§ **Work to be completed**
Write the entries below out again exactly, but skip the pictures.

(Version comparison data)
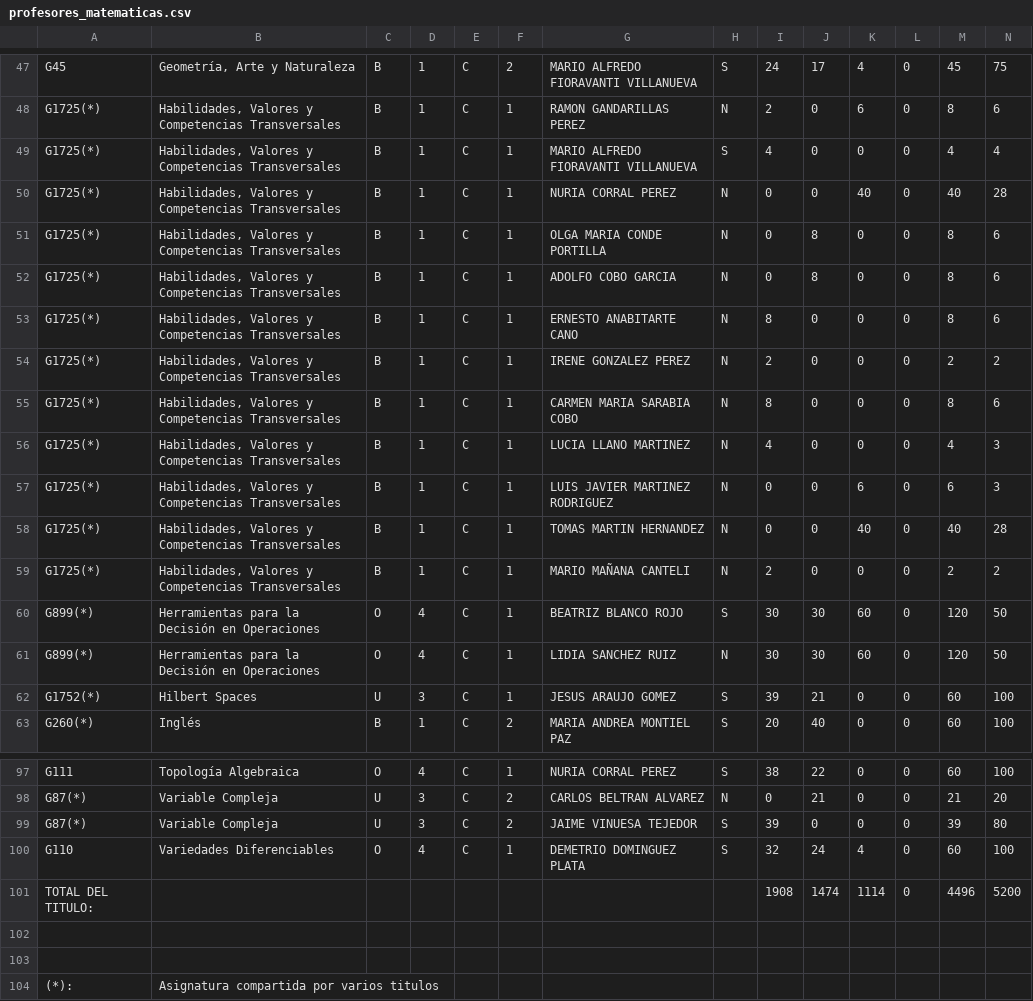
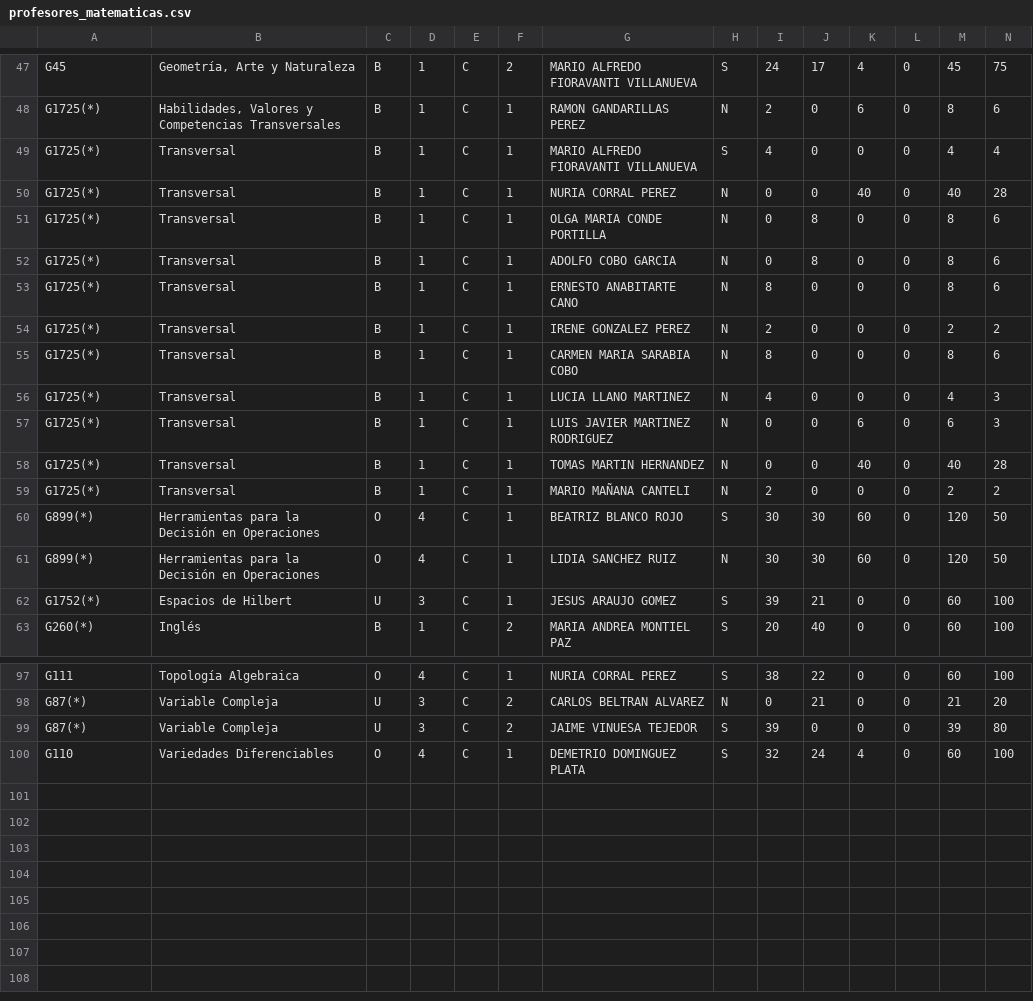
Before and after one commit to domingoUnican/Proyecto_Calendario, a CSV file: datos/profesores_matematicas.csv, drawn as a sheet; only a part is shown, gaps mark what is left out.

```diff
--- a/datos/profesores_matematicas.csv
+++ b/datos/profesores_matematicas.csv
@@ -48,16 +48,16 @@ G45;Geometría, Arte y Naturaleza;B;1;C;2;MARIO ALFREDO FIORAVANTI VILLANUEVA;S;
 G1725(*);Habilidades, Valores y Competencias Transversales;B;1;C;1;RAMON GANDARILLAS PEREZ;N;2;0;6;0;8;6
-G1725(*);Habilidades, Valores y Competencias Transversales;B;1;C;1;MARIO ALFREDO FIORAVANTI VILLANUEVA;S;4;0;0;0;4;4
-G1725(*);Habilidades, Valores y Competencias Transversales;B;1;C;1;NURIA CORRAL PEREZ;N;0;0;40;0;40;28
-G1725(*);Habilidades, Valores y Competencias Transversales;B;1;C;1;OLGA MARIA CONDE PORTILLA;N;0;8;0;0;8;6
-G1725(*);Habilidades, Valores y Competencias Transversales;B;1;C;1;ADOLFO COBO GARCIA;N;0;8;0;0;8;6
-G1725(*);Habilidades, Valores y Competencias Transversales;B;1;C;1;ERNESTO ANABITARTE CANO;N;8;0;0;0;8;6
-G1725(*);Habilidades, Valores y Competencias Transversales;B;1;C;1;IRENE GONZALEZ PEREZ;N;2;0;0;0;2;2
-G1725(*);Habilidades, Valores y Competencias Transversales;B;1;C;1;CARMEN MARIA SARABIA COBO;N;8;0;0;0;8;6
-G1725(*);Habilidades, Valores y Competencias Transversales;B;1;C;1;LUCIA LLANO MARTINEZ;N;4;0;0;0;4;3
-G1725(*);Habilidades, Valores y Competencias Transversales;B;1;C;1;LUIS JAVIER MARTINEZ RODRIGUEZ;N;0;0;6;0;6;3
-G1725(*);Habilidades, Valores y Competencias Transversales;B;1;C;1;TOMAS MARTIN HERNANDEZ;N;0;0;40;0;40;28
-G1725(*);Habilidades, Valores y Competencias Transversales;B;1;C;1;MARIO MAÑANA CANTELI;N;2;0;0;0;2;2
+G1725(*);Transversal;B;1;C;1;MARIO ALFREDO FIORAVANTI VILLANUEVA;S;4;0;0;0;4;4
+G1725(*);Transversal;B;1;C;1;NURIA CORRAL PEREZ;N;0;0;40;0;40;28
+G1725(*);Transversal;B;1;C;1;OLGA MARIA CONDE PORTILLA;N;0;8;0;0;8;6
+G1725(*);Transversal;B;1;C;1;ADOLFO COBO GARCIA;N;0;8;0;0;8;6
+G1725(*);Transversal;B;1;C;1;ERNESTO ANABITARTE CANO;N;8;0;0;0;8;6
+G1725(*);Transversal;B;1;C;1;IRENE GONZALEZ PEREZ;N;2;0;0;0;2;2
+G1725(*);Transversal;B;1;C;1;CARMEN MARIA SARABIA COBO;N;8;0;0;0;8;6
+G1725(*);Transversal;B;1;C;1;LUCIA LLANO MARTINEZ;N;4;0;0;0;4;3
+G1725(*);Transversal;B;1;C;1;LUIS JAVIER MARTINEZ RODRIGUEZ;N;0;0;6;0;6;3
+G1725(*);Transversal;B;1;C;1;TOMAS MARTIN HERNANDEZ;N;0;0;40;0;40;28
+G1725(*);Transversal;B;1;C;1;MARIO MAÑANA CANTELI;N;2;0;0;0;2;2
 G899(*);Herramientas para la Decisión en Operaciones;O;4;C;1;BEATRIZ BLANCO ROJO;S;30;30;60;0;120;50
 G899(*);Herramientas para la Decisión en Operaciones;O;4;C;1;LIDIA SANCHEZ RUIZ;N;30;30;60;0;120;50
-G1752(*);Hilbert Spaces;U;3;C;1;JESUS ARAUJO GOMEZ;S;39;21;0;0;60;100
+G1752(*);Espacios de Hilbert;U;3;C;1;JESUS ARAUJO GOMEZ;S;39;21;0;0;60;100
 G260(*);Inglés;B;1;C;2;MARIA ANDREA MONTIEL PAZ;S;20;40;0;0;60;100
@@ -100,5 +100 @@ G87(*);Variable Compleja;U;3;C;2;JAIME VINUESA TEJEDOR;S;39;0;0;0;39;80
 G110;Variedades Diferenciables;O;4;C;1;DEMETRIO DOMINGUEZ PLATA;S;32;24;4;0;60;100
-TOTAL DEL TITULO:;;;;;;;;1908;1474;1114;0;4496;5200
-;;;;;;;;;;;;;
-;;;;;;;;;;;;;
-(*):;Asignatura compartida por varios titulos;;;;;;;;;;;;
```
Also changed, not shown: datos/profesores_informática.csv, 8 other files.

§ **Output below**
Before and after one commit to domingoUnican/Proyecto_Calendario, a CSV file: datos/profesores_matematicas.csv, drawn as a sheet; only a part is shown, gaps mark what is left out.

```diff
--- a/datos/profesores_matematicas.csv
+++ b/datos/profesores_matematicas.csv
@@ -48,16 +48,16 @@ G45;Geometría, Arte y Naturaleza;B;1;C;2;MARIO ALFREDO FIORAVANTI VILLANUEVA;S;
 G1725(*);Habilidades, Valores y Competencias Transversales;B;1;C;1;RAMON GANDARILLAS PEREZ;N;2;0;6;0;8;6
-G1725(*);Habilidades, Valores y Competencias Transversales;B;1;C;1;MARIO ALFREDO FIORAVANTI VILLANUEVA;S;4;0;0;0;4;4
-G1725(*);Habilidades, Valores y Competencias Transversales;B;1;C;1;NURIA CORRAL PEREZ;N;0;0;40;0;40;28
-G1725(*);Habilidades, Valores y Competencias Transversales;B;1;C;1;OLGA MARIA CONDE PORTILLA;N;0;8;0;0;8;6
-G1725(*);Habilidades, Valores y Competencias Transversales;B;1;C;1;ADOLFO COBO GARCIA;N;0;8;0;0;8;6
-G1725(*);Habilidades, Valores y Competencias Transversales;B;1;C;1;ERNESTO ANABITARTE CANO;N;8;0;0;0;8;6
-G1725(*);Habilidades, Valores y Competencias Transversales;B;1;C;1;IRENE GONZALEZ PEREZ;N;2;0;0;0;2;2
-G1725(*);Habilidades, Valores y Competencias Transversales;B;1;C;1;CARMEN MARIA SARABIA COBO;N;8;0;0;0;8;6
-G1725(*);Habilidades, Valores y Competencias Transversales;B;1;C;1;LUCIA LLANO MARTINEZ;N;4;0;0;0;4;3
-G1725(*);Habilidades, Valores y Competencias Transversales;B;1;C;1;LUIS JAVIER MARTINEZ RODRIGUEZ;N;0;0;6;0;6;3
-G1725(*);Habilidades, Valores y Competencias Transversales;B;1;C;1;TOMAS MARTIN HERNANDEZ;N;0;0;40;0;40;28
-G1725(*);Habilidades, Valores y Competencias Transversales;B;1;C;1;MARIO MAÑANA CANTELI;N;2;0;0;0;2;2
+G1725(*);Transversal;B;1;C;1;MARIO ALFREDO FIORAVANTI VILLANUEVA;S;4;0;0;0;4;4
+G1725(*);Transversal;B;1;C;1;NURIA CORRAL PEREZ;N;0;0;40;0;40;28
+G1725(*);Transversal;B;1;C;1;OLGA MARIA CONDE PORTILLA;N;0;8;0;0;8;6
+G1725(*);Transversal;B;1;C;1;ADOLFO COBO GARCIA;N;0;8;0;0;8;6
+G1725(*);Transversal;B;1;C;1;ERNESTO ANABITARTE CANO;N;8;0;0;0;8;6
+G1725(*);Transversal;B;1;C;1;IRENE GONZALEZ PEREZ;N;2;0;0;0;2;2
+G1725(*);Transversal;B;1;C;1;CARMEN MARIA SARABIA COBO;N;8;0;0;0;8;6
+G1725(*);Transversal;B;1;C;1;LUCIA LLANO MARTINEZ;N;4;0;0;0;4;3
+G1725(*);Transversal;B;1;C;1;LUIS JAVIER MARTINEZ RODRIGUEZ;N;0;0;6;0;6;3
+G1725(*);Transversal;B;1;C;1;TOMAS MARTIN HERNANDEZ;N;0;0;40;0;40;28
+G1725(*);Transversal;B;1;C;1;MARIO MAÑANA CANTELI;N;2;0;0;0;2;2
 G899(*);Herramientas para la Decisión en Operaciones;O;4;C;1;BEATRIZ BLANCO ROJO;S;30;30;60;0;120;50
 G899(*);Herramientas para la Decisión en Operaciones;O;4;C;1;LIDIA SANCHEZ RUIZ;N;30;30;60;0;120;50
-G1752(*);Hilbert Spaces;U;3;C;1;JESUS ARAUJO GOMEZ;S;39;21;0;0;60;100
+G1752(*);Espacios de Hilbert;U;3;C;1;JESUS ARAUJO GOMEZ;S;39;21;0;0;60;100
 G260(*);Inglés;B;1;C;2;MARIA ANDREA MONTIEL PAZ;S;20;40;0;0;60;100
@@ -100,5 +100 @@ G87(*);Variable Compleja;U;3;C;2;JAIME VINUESA TEJEDOR;S;39;0;0;0;39;80
 G110;Variedades Diferenciables;O;4;C;1;DEMETRIO DOMINGUEZ PLATA;S;32;24;4;0;60;100
-TOTAL DEL TITULO:;;;;;;;;1908;1474;1114;0;4496;5200
-;;;;;;;;;;;;;
-;;;;;;;;;;;;;
-(*):;Asignatura compartida por varios titulos;;;;;;;;;;;;
```
Also changed, not shown: datos/profesores_informática.csv, 8 other files.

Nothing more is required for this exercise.